“What tends to happen is a global sustainable equity strategy is used instead. That’s not a good or bad choice, but it’s different and means there are unintended risks, such as biases and concentration, that are sneaking into these models.”

Currently, Morningstar classifies 10% of the European fund universe as sustainable, and this drops to just 5% when looking at the US fund market, they said.

As Geppert mentioned, there are still thousands of products to choose from and ESG Clarity covers numerous ESG fund launches coming to the market every week. But Hetts highlighted there is still some way to go to be able to swap like-for-like.

“The growth we are seeing in products is huge, but we are still coming from a low base. It will be a long time before the industry satisfies the demand for breadth of products,” he said.

Geppert added it is the kind of products that are being brought to the market that is an issue too.
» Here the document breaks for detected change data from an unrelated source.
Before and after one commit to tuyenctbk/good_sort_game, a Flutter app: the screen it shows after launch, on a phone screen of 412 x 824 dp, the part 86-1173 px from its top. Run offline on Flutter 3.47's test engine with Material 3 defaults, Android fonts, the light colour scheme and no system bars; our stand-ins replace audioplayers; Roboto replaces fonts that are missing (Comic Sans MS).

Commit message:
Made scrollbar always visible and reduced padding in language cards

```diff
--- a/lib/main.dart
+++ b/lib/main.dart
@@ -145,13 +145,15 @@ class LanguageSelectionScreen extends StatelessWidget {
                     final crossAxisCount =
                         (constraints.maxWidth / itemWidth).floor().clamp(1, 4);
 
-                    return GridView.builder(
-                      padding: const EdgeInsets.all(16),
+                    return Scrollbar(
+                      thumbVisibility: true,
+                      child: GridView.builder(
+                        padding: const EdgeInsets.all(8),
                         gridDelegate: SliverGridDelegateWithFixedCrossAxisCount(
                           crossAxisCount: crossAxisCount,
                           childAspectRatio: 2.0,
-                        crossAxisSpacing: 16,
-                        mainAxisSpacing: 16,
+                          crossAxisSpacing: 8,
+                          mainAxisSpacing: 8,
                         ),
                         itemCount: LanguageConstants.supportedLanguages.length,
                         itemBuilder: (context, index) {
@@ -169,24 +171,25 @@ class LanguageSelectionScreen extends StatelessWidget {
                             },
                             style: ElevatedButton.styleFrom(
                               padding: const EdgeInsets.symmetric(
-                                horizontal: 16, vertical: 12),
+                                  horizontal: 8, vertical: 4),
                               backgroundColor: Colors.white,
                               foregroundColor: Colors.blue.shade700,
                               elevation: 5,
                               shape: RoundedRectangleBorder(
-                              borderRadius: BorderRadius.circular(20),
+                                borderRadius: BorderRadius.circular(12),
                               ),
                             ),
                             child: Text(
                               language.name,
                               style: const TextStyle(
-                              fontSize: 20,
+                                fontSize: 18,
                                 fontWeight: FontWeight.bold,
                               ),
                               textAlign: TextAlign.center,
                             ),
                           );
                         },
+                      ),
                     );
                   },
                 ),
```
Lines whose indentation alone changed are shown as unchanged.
“There are lots of new product launches but what we want to see is more regional options and opportunities, rather than more and more global sustainable equity funds.

“Asset managers need to research where the demand is, rather than adding another global sustainable equity product to the ones already out there.”
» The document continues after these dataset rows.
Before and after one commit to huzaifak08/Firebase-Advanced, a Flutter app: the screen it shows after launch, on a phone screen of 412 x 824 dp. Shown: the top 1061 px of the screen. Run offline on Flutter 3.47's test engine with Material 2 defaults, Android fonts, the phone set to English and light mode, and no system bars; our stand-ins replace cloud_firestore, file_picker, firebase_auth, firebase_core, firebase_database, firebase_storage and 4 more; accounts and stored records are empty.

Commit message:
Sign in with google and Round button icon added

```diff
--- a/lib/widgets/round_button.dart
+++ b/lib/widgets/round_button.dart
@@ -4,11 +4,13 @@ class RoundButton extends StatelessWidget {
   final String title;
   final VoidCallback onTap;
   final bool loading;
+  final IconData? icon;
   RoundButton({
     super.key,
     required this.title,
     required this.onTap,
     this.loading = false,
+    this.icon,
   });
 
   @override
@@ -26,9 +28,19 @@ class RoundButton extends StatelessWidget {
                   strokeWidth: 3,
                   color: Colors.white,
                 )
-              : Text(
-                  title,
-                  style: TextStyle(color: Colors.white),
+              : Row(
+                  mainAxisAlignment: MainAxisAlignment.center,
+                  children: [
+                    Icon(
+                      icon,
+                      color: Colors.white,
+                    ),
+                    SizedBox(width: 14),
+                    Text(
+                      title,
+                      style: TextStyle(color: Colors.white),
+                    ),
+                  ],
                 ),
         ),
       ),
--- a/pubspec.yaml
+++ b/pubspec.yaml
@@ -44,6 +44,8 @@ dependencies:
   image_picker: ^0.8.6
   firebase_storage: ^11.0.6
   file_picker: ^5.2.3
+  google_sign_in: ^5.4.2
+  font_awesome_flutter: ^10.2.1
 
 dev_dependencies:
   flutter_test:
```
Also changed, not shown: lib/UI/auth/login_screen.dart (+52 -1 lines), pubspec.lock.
Both predict the number of sustainable funds on the market will grow as demand increases but also as the number of companies that meet ESG credentials also rises. Hetts said: “Even in sectors you wouldn’t expect, say, five to 10 years ago, such as energy, there are sustainable companies popping up as the demand from the customer is there. More and more companies are operating and identifying as sustainable.”

But the pair also dismiss the idea that ESG investing is a market fad or in a bubble.

Geppert commented: “If you had asked me two years ago if this was a trend or a bubble I would have said maybe but not now. Companies have picked up that it has become part of our day-to-day lives to live sustainably, it’s a long-term change.”

Hetts added: “Calling it a bubble is calling the peak or the top of this industry. There are so many global secular trends in this space, we are still in the very early stages of this theme.”


Natalie Kenway

Natalie is editor in chief at MA Financial covering ESG Clarity, Portfolio Adviser and International Adviser. She was previously global head of ESG insight for ESG Clarity and has been an investment journalist...